"This warrants a setting aside of the decision by way of review under Rule 137 of the Rules for the reason that it had caused injustice to the applicant for which he had no other effective remedy," he said.

As for whether the earlier panel was unjust in refusing to grant an adjournment of the main appeals, Abdul Rahman said it is pertinent to note there was no allegation, proven or otherwise, that the defence seeking an adjournment of three to four months was a ploy or strategy to delay the hearing.

He said the mere three weeks Hisyam had to prepare was considered insufficient since it was estimated that there were about 30,000 pages of documents in respect of each appeal.

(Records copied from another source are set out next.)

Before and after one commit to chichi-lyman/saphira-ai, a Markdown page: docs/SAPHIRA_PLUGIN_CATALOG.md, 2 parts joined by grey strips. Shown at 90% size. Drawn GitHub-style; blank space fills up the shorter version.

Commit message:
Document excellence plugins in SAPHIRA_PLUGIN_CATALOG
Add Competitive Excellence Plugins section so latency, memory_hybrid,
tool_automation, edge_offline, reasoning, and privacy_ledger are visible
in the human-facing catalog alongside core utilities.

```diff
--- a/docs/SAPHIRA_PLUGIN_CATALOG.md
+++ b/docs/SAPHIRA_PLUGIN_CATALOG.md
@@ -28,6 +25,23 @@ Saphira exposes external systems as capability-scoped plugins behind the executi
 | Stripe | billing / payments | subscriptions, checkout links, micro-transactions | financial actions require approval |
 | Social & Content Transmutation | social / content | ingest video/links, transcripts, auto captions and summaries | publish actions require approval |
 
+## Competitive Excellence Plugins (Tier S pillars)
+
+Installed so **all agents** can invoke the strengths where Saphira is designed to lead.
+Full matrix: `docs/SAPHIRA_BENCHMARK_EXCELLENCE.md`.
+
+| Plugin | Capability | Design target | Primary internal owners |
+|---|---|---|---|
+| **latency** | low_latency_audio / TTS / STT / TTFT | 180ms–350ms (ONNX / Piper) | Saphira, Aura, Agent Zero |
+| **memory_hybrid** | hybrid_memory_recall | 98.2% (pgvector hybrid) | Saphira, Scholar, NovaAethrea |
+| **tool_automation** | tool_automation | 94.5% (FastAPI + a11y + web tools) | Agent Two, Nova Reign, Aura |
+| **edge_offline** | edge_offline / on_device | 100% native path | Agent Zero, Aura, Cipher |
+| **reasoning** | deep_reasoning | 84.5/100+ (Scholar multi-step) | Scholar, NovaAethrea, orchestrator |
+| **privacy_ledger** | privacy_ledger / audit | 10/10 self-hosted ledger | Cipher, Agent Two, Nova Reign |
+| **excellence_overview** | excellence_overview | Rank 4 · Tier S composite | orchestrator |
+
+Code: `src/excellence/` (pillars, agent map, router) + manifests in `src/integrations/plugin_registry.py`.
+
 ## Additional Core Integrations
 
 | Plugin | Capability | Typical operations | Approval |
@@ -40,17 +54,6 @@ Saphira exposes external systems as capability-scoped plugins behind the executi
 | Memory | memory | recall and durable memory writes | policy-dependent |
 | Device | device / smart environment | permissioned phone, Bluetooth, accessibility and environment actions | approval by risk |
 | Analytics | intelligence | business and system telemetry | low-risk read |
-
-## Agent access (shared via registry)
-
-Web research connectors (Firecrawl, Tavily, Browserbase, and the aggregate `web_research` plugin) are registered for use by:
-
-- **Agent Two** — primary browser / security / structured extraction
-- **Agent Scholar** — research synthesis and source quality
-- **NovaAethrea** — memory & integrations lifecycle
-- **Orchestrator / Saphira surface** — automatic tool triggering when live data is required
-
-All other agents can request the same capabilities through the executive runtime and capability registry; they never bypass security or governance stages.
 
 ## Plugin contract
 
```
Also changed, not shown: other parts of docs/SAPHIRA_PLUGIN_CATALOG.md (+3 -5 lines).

"It was therefore humanly impossible to meaningfully review and digest the documents to be able to formulate their substantive arguments for the main appeals.

Abdul Rahman noted the contention was that Hisyam did the right thing by asking for time to prepare for the main appeals as he would be doing injustice to his client if he had proceeded to submit without adequate preparation, given the seriousness and complexity of the case.

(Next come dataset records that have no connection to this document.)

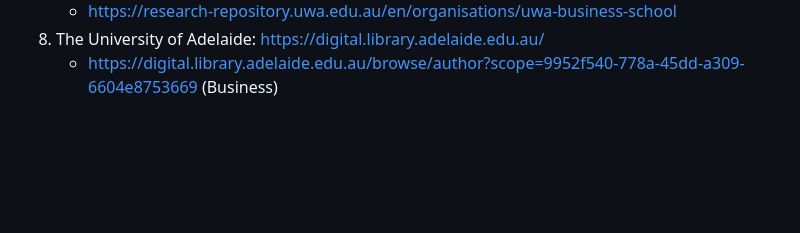
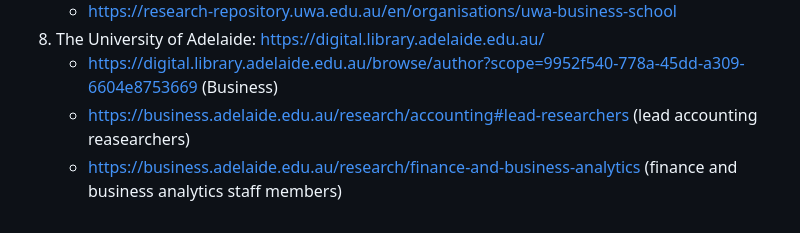
Before and after one commit to LeweiXu/Researcher-Productivity-Tool, a Markdown page: README.md, the part around the change. Drawn GitHub-style; blank space fills up the shorter version.

Commit message:
Update README.md
added specific accounting and finance lead researchers and staff members to the adelaide university section

```diff
--- a/README.md
+++ b/README.md
@@ -25,3 +25,5 @@ Nowadays, researchers in top universities are required to complete their researc
    - https://research-repository.uwa.edu.au/en/organisations/uwa-business-school
 8. The University of Adelaide: https://digital.library.adelaide.edu.au/
    - https://digital.library.adelaide.edu.au/browse/author?scope=9952f540-778a-45dd-a309-6604e8753669 (Business)
+   - https://business.adelaide.edu.au/research/accounting#lead-researchers (lead accounting reasearchers)
+   - https://business.adelaide.edu.au/research/finance-and-business-analytics (finance and business analytics staff members)
```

"However the court did not accept such a reason as a valid ground for the grant of an adjournment.

"It was submitted that if at all any blame is to be attributed to anyone, it should be to his lawyers and not the applicant. In my humble opinion that is a fair statement to make.

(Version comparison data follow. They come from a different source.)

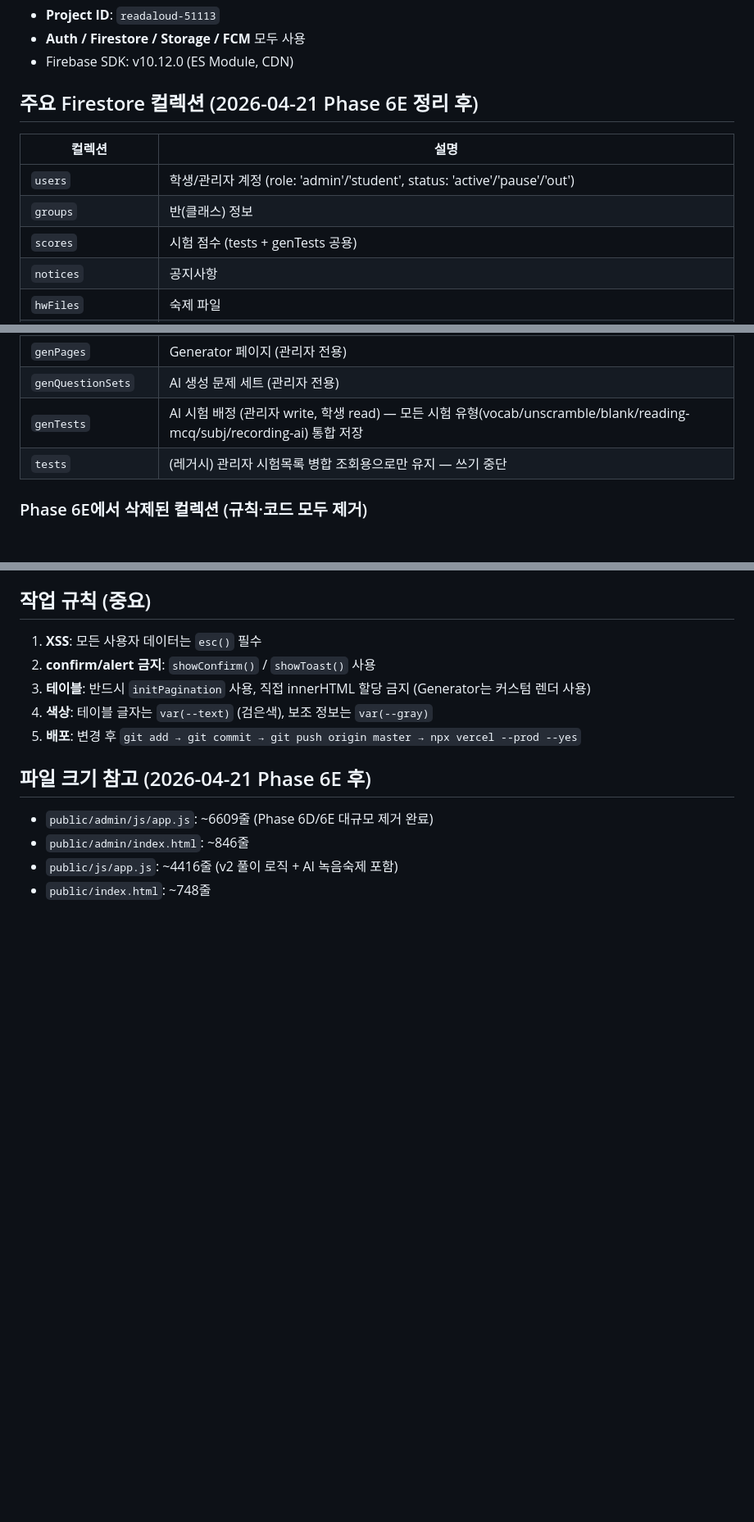
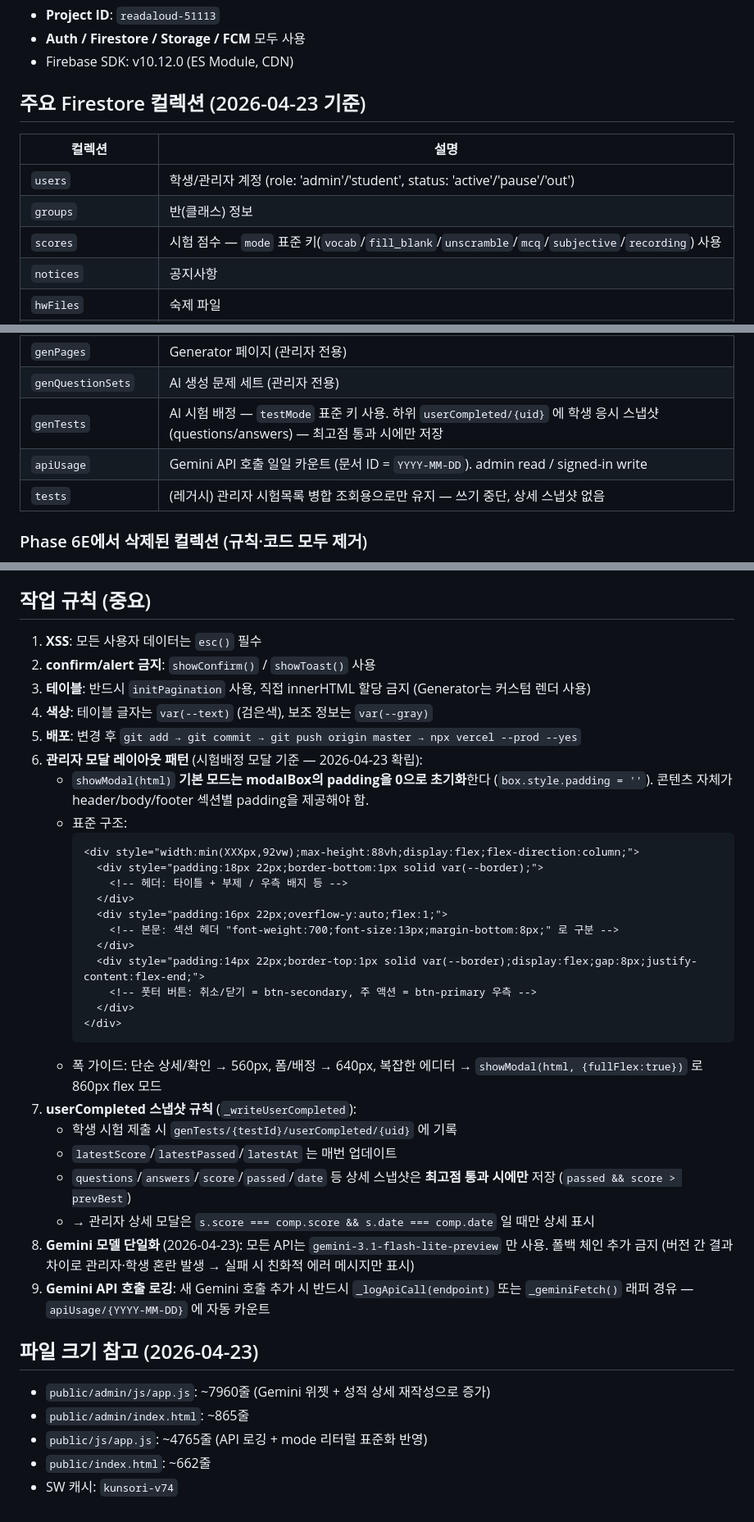
Before and after one commit to harry3085/ReadAloud, a Markdown page: CLAUDE.md, 3 parts joined by grey strips. Shown at 82% size. Rendered like a GitHub page; blank space fills up the shorter version.

````diff
--- a/CLAUDE.md
+++ b/CLAUDE.md
@@ -22,12 +22,12 @@
 - **Auth / Firestore / Storage / FCM** 모두 사용
 - Firebase SDK: v10.12.0 (ES Module, CDN)
 
-## 주요 Firestore 컬렉션 (2026-04-21 Phase 6E 정리 후)
+## 주요 Firestore 컬렉션 (2026-04-23 기준)
 | 컬렉션 | 설명 |
 |--------|------|
 | `users` | 학생/관리자 계정 (role: 'admin'/'student', status: 'active'/'pause'/'out') |
 | `groups` | 반(클래스) 정보 |
-| `scores` | 시험 점수 (tests + genTests 공용) |
+| `scores` | 시험 점수 — `mode` 표준 키(`vocab`/`fill_blank`/`unscramble`/`mcq`/`subjective`/`recording`) 사용 |
 | `notices` | 공지사항 |
 | `hwFiles` | 숙제 파일 |
 | `userNotifications` | 사용자 알림 |
@@ -39,8 +39,9 @@
 | `genChapters` | Generator 챕터 (관리자 전용) |
 | `genPages` | Generator 페이지 (관리자 전용) |
 | `genQuestionSets` | AI 생성 문제 세트 (관리자 전용) |
-| `genTests` | AI 시험 배정 (관리자 write, 학생 read) — 모든 시험 유형(vocab/unscramble/blank/reading-mcq/subj/recording-ai) 통합 저장 |
-| `tests` | (레거시) 관리자 시험목록 병합 조회용으로만 유지 — 쓰기 중단 |
+| `genTests` | AI 시험 배정 — `testMode` 표준 키 사용. 하위 `userCompleted/{uid}` 에 학생 응시 스냅샷(questions/answers) — 최고점 통과 시에만 저장 |
+| `apiUsage` | Gemini API 호출 일일 카운트 (문서 ID = `YYYY-MM-DD`). admin read / signed-in write |
+| `tests` | (레거시) 관리자 시험목록 병합 조회용으로만 유지 — 쓰기 중단, 상세 스냅샷 없음 |
 
 ### Phase 6E에서 삭제된 컬렉션 (규칙·코드 모두 제거)
 - `recHw` / `recSubmissions` / `recFeedbacks` / `recContents` / `recFolders` — AI 녹음숙제(`genTests.testMode='recording-ai'`)로 완전 이전
@@ -308,9 +355,34 @@ Phase 6은 전체 시험 시스템을 `genTests` 기반으로 일원화하는
 3. **테이블**: 반드시 `initPagination` 사용, 직접 innerHTML 할당 금지 (Generator는 커스텀 렌더 사용)
 4. **색상**: 테이블 글자는 `var(--text)` (검은색), 보조 정보는 `var(--gray)`
 5. **배포**: 변경 후 `git add → git commit → git push origin master → npx vercel --prod --yes`
+6. **관리자 모달 레이아웃 패턴** (시험배정 모달 기준 — 2026-04-23 확립):
+   - `showModal(html)` **기본 모드는 modalBox의 padding을 0으로 초기화**한다 (`box.style.padding = ''`). 콘텐츠 자체가 header/body/footer 섹션별 padding을 제공해야 함.
+   - 표준 구조:
+     ```html
+     <div style="width:min(XXXpx,92vw);max-height:88vh;display:flex;flex-direction:column;">
+       <div style="padding:18px 22px;border-bottom:1px solid var(--border);">
+         <!-- 헤더: 타이틀 + 부제 / 우측 배지 등 -->
+       </div>
+       <div style="padding:16px 22px;overflow-y:auto;flex:1;">
+         <!-- 본문: 섹션 헤더 "font-weight:700;font-size:13px;margin-bottom:8px;" 로 구분 -->
+       </div>
+       <div style="padding:14px 22px;border-top:1px solid var(--border);display:flex;gap:8px;justify-content:flex-end;">
+         <!-- 풋터 버튼: 취소/닫기 = btn-secondary, 주 액션 = btn-primary 우측 -->
+       </div>
+     </div>
+     ```
+   - 폭 가이드: 단순 상세/확인 → 560px, 폼/배정 → 640px, 복잡한 에디터 → `showModal(html, {fullFlex:true})` 로 860px flex 모드
+7. **userCompleted 스냅샷 규칙** (`_writeUserCompleted`):
+   - 학생 시험 제출 시 `genTests/{testId}/userCompleted/{uid}` 에 기록
+   - `latestScore`/`latestPassed`/`latestAt` 는 매번 업데이트
+   - `questions`/`answers`/`score`/`passed`/`date` 등 상세 스냅샷은 **최고점 통과 시에만** 저장 (`passed && score > prevBest`)
+   - → 관리자 상세 모달은 `s.score === comp.score && s.date === comp.date` 일 때만 상세 표시
+8. **Gemini 모델 단일화** (2026-04-23): 모든 API는 `gemini-3.1-flash-lite-preview` 만 사용. 폴백 체인 추가 금지 (버전 간 결과 차이로 관리자·학생 혼란 발생 → 실패 시 친화적 에러 메시지만 표시)
+9. **Gemini API 호출 로깅**: 새 Gemini 호출 추가 시 반드시 `_logApiCall(endpoint)` 또는 `_geminiFetch()` 래퍼 경유 — `apiUsage/{YYYY-MM-DD}` 에 자동 카운트
 
-## 파일 크기 참고 (2026-04-21 Phase 6E 후)
-- `public/admin/js/app.js`: ~6609줄 (Phase 6D/6E 대규모 제거 완료)
-- `public/admin/index.html`: ~846줄
-- `public/js/app.js`: ~4416줄 (v2 풀이 로직 + AI 녹음숙제 포함)
-- `public/index.html`: ~748줄
+## 파일 크기 참고 (2026-04-23)
+- `public/admin/js/app.js`: ~7960줄 (Gemini 위젯 + 성적 상세 재작성으로 증가)
+- `public/admin/index.html`: ~865줄
+- `public/js/app.js`: ~4765줄 (API 로깅 + mode 리터럴 표준화 반영)
+- `public/index.html`: ~662줄
+- SW 캐시: `kunsori-v74`
````
Also changed, not shown: other parts of CLAUDE.md (+46 -0 lines).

"There is no justification to make the applicant pay such a heavy price, as the price that he is paying now, for his lawyers’ mistake," he said.

Thus he said the issue is not so much a denial of the applicant’s right to counsel of his choice since he was never denied that right, but whether it was fair in the circumstances to deny his counsel, who had just been appointed barely three weeks before the appeal hearing, an adjournment to better prepare.

He also stated he was making it absolutely clear he was not expressing any opinion or judgment on the propriety of Hisyam’s decision to discharge himself after accepting the brief on such short notice and being unable to argue the main appeals for want of preparation.

Abdul Rahman said it was understood that the Bar Council has commenced an action against Hisyam but stated the move has got nothing to do with Najib whose only interest is to see his lawyer acts in his best interest.

Abdul Rahman said he took an objective view of the overall surrounding circumstances of the case, in particular the fact that Najib was left to fend for himself after his counsel discharged himself.

"It is difficult not to agree with the applicant that he was not given a fair hearing by being denied a reasonable opportunity to prepare and to present his case before the court decided on the fate of his appeals, and his personal liberty.

"This is an elementary rule of natural justice, a breach of which would warrant a review under Rule 137 of the Rules," he said.

The defence was led by Tan Sri Muhammad Shafee Abdullah while ad hoc prosecutor Datuk V Sithambaram, deputy public prosecutors Donald Joseph Franklin and Mohd Ashrof Adrin Kamarul appeared for the prosecution.